##### Record extracts #####

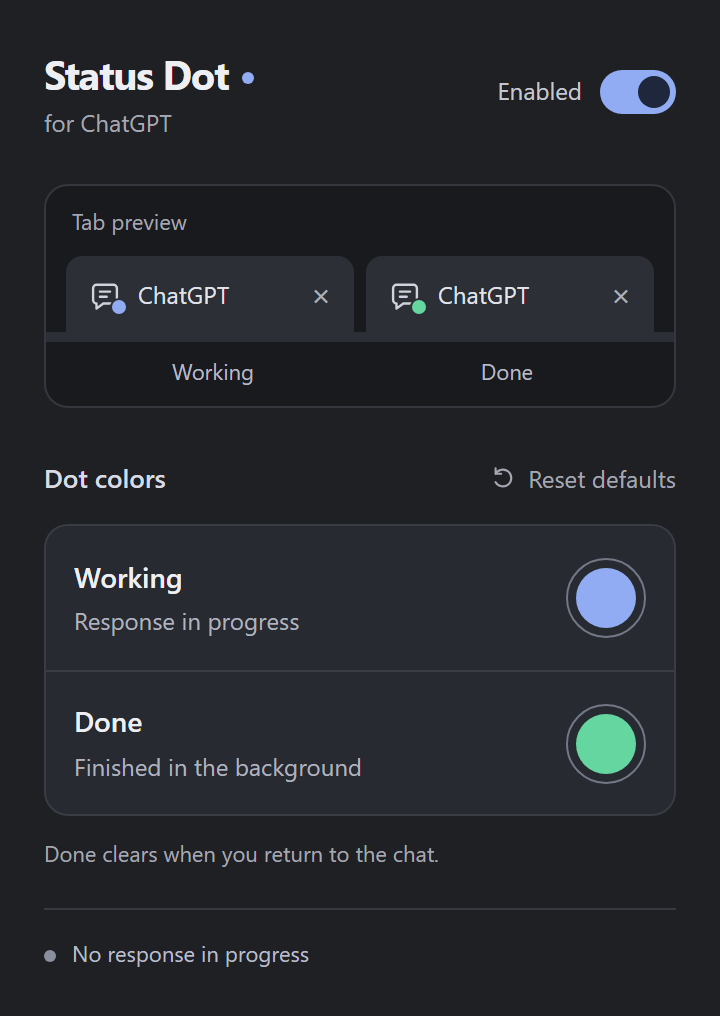
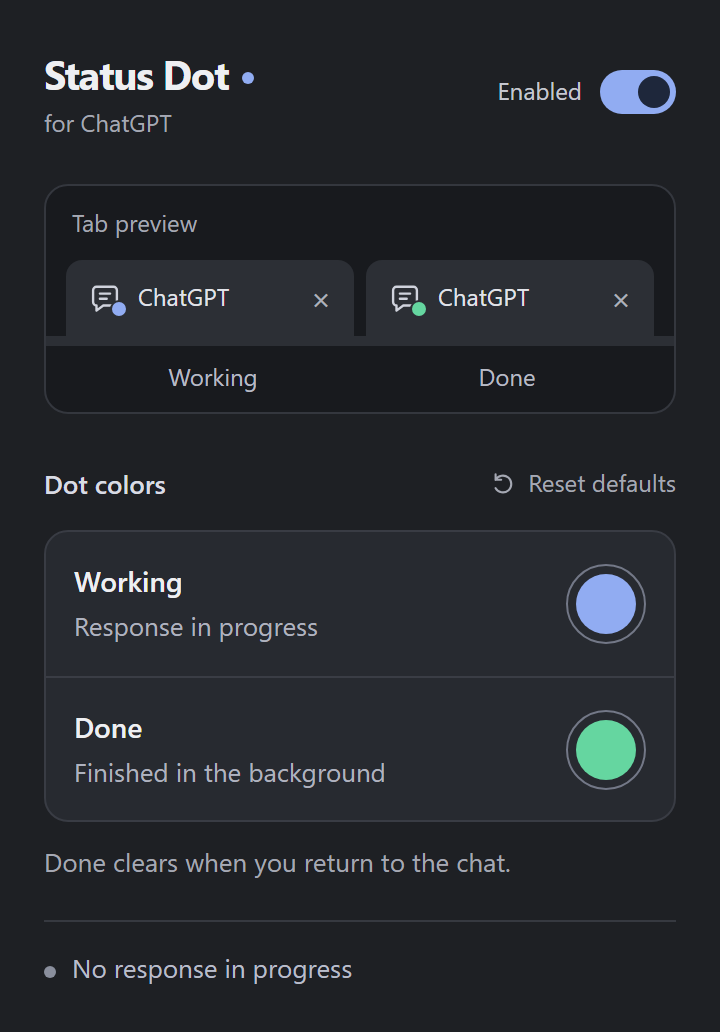
Increase settings text size for readability

diff --git a/extension/popup.css b/extension/popup.css
@@ -23,7 +23,7 @@ h1 { display: flex; align-items: center; gap: 7px; margin: 0; font-size: 20px; f
 .toggle input:focus-visible + .switch { outline: 2px solid #c2d0fa; outline-offset: 4px; }
 .toggle:has(input:disabled) { cursor: wait; }
 .preview { margin: 22px 0 20px; overflow: hidden; border: 1px solid #34373e; border-radius: 12px; background: #181a1e; }
-.preview-caption { padding: 10px 13px 9px; font-size: 11px; color: var(--muted); }
+.preview-caption { padding: 10px 13px 9px; font-size: 12px; color: var(--muted); }
 .tab-strip { display: flex; gap: 6px; padding: 0 10px; border-bottom: 5px solid #2c2f35; }
 .tab { display: flex; align-items: center; gap: 8px; width: 50%; height: 38px; padding: 0 11px; border-radius: 8px 8px 0 0; background: #2c2f35; color: #e1e3e9; font-size: 12px; }
 .tab-icon { position: relative; display: block; flex: none; width: 17px; height: 17px; }
@@ -32,7 +32,7 @@ h1 { display: flex; align-items: center; gap: 7px; margin: 0; font-size: 20px; f
 .working { background: var(--working); }
 .done { background: var(--done); }
 .tab-close { margin-left: auto; color: #acafba; font-size: 16px; line-height: 1; }
-.preview-labels { display: grid; grid-template-columns: 1fr 1fr; padding: 7px 10px 9px; text-align: center; font-size: 11px; color: #b7bac4; }
+.preview-labels { display: grid; grid-template-columns: 1fr 1fr; padding: 7px 10px 9px; text-align: center; font-size: 12px; color: #b7bac4; }
 body[data-enabled="false"] .dot { visibility: hidden; }
 body[data-enabled="false"] .brand-dot { background: #777c8b; }
 .section-heading { display: flex; align-items: center; justify-content: space-between; margin: 0 0 8px; }
@@ -46,13 +46,13 @@ h2 { margin: 0; font-size: 13px; font-weight: 600; color: #d9dbe3; }
 .color-row + .color-row { border-top: 1px solid #3a3d45; }
 .color-row:hover { background: #2d3037; }
 .color-name { display: block; font-size: 14px; font-weight: 600; }
-.color-description { display: block; margin-top: 3px; font-size: 12px; color: #afb2bf; }
+.color-description { display: block; margin-top: 3px; font-size: 13px; color: #afb2bf; }
 input[type="color"] { flex: none; width: 40px; height: 40px; padding: 4px; border: 1px solid #737887; border-radius: 50%; background: transparent; cursor: pointer; }
 input[type="color"]::-webkit-color-swatch-wrapper { padding: 0; }
 input[type="color"]::-webkit-color-swatch { border: 0; border-radius: 50%; }
 input[type="color"]:hover { border-color: #d1d6e5; }
-.hint { margin: 11px 0 0; font-size: 11px; color: var(--muted); }
-.status-line { display: flex; align-items: baseline; gap: 8px; margin-top: 19px; padding-top: 14px; border-top: 1px solid #363940; color: #b9bdc9; font-size: 11px; }
+.hint { margin: 11px 0 0; font-size: 13px; color: var(--muted); }
+.status-line { display: flex; align-items: baseline; gap: 8px; margin-top: 19px; padding-top: 14px; border-top: 1px solid #363940; color: #b9bdc9; font-size: 13px; }
 .status-dot { flex: none; width: 6px; height: 6px; border-radius: 50%; background: #8a8f9d; }
 .status-line[data-state="working"] .status-dot { background: var(--working); }
 .status-line[data-state="done"] .status-dot { background: var(--done); }

diff --git a/extension/content.js b/extension/content.js
@@ -1,7 +1,7 @@
 (() => {
   "use strict";
   const KEY = "__chatgptActivityDotV1";
-  const BUILD = "1.2.0";
+  const BUILD = "1.2.1";
   const HANDOFF_EVENT = "chatgpt-activity-dot:handoff";
   const HANDOFF_ATTRIBUTE = "data-chatgpt-activity-dot-handoff";
   const ICON_ID = "chatgpt-activity-dot-favicon";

#####

» **Work instructions**
Every line of the data above should be returned exactly, with the pictures removed.

» **Response for this exercise**
Increase settings text size for readability

diff --git a/extension/popup.css b/extension/popup.css
@@ -23,7 +23,7 @@ h1 { display: flex; align-items: center; gap: 7px; margin: 0; font-size: 20px; f
 .toggle input:focus-visible + .switch { outline: 2px solid #c2d0fa; outline-offset: 4px; }
 .toggle:has(input:disabled) { cursor: wait; }
 .preview { margin: 22px 0 20px; overflow: hidden; border: 1px solid #34373e; border-radius: 12px; background: #181a1e; }
-.preview-caption { padding: 10px 13px 9px; font-size: 11px; color: var(--muted); }
+.preview-caption { padding: 10px 13px 9px; font-size: 12px; color: var(--muted); }
 .tab-strip { display: flex; gap: 6px; padding: 0 10px; border-bottom: 5px solid #2c2f35; }
 .tab { display: flex; align-items: center; gap: 8px; width: 50%; height: 38px; padding: 0 11px; border-radius: 8px 8px 0 0; background: #2c2f35; color: #e1e3e9; font-size: 12px; }
 .tab-icon { position: relative; display: block; flex: none; width: 17px; height: 17px; }
@@ -32,7 +32,7 @@ h1 { display: flex; align-items: center; gap: 7px; margin: 0; font-size: 20px; f
 .working { background: var(--working); }
 .done { background: var(--done); }
 .tab-close { margin-left: auto; color: #acafba; font-size: 16px; line-height: 1; }
-.preview-labels { display: grid; grid-template-columns: 1fr 1fr; padding: 7px 10px 9px; text-align: center; font-size: 11px; color: #b7bac4; }
+.preview-labels { display: grid; grid-template-columns: 1fr 1fr; padding: 7px 10px 9px; text-align: center; font-size: 12px; color: #b7bac4; }
 body[data-enabled="false"] .dot { visibility: hidden; }
 body[data-enabled="false"] .brand-dot { background: #777c8b; }
 .section-heading { display: flex; align-items: center; justify-content: space-between; margin: 0 0 8px; }
@@ -46,13 +46,13 @@ h2 { margin: 0; font-size: 13px; font-weight: 600; color: #d9dbe3; }
 .color-row + .color-row { border-top: 1px solid #3a3d45; }
 .color-row:hover { background: #2d3037; }
 .color-name { display: block; font-size: 14px; font-weight: 600; }
-.color-description { display: block; margin-top: 3px; font-size: 12px; color: #afb2bf; }
+.color-description { display: block; margin-top: 3px; font-size: 13px; color: #afb2bf; }
 input[type="color"] { flex: none; width: 40px; height: 40px; padding: 4px; border: 1px solid #737887; border-radius: 50%; background: transparent; cursor: pointer; }
 input[type="color"]::-webkit-color-swatch-wrapper { padding: 0; }
 input[type="color"]::-webkit-color-swatch { border: 0; border-radius: 50%; }
 input[type="color"]:hover { border-color: #d1d6e5; }
-.hint { margin: 11px 0 0; font-size: 11px; color: var(--muted); }
-.status-line { display: flex; align-items: baseline; gap: 8px; margin-top: 19px; padding-top: 14px; border-top: 1px solid #363940; color: #b9bdc9; font-size: 11px; }
+.hint { margin: 11px 0 0; font-size: 13px; color: var(--muted); }
+.status-line { display: flex; align-items: baseline; gap: 8px; margin-top: 19px; padding-top: 14px; border-top: 1px solid #363940; color: #b9bdc9; font-size: 13px; }
 .status-dot { flex: none; width: 6px; height: 6px; border-radius: 50%; background: #8a8f9d; }
 .status-line[data-state="working"] .status-dot { background: var(--working); }
 .status-line[data-state="done"] .status-dot { background: var(--done); }

diff --git a/extension/content.js b/extension/content.js
@@ -1,7 +1,7 @@
 (() => {
   "use strict";
   const KEY = "__chatgptActivityDotV1";
-  const BUILD = "1.2.0";
+  const BUILD = "1.2.1";
   const HANDOFF_EVENT = "chatgpt-activity-dot:handoff";
   const HANDOFF_ATTRIBUTE = "data-chatgpt-activity-dot-handoff";
   const ICON_ID = "chatgpt-activity-dot-favicon";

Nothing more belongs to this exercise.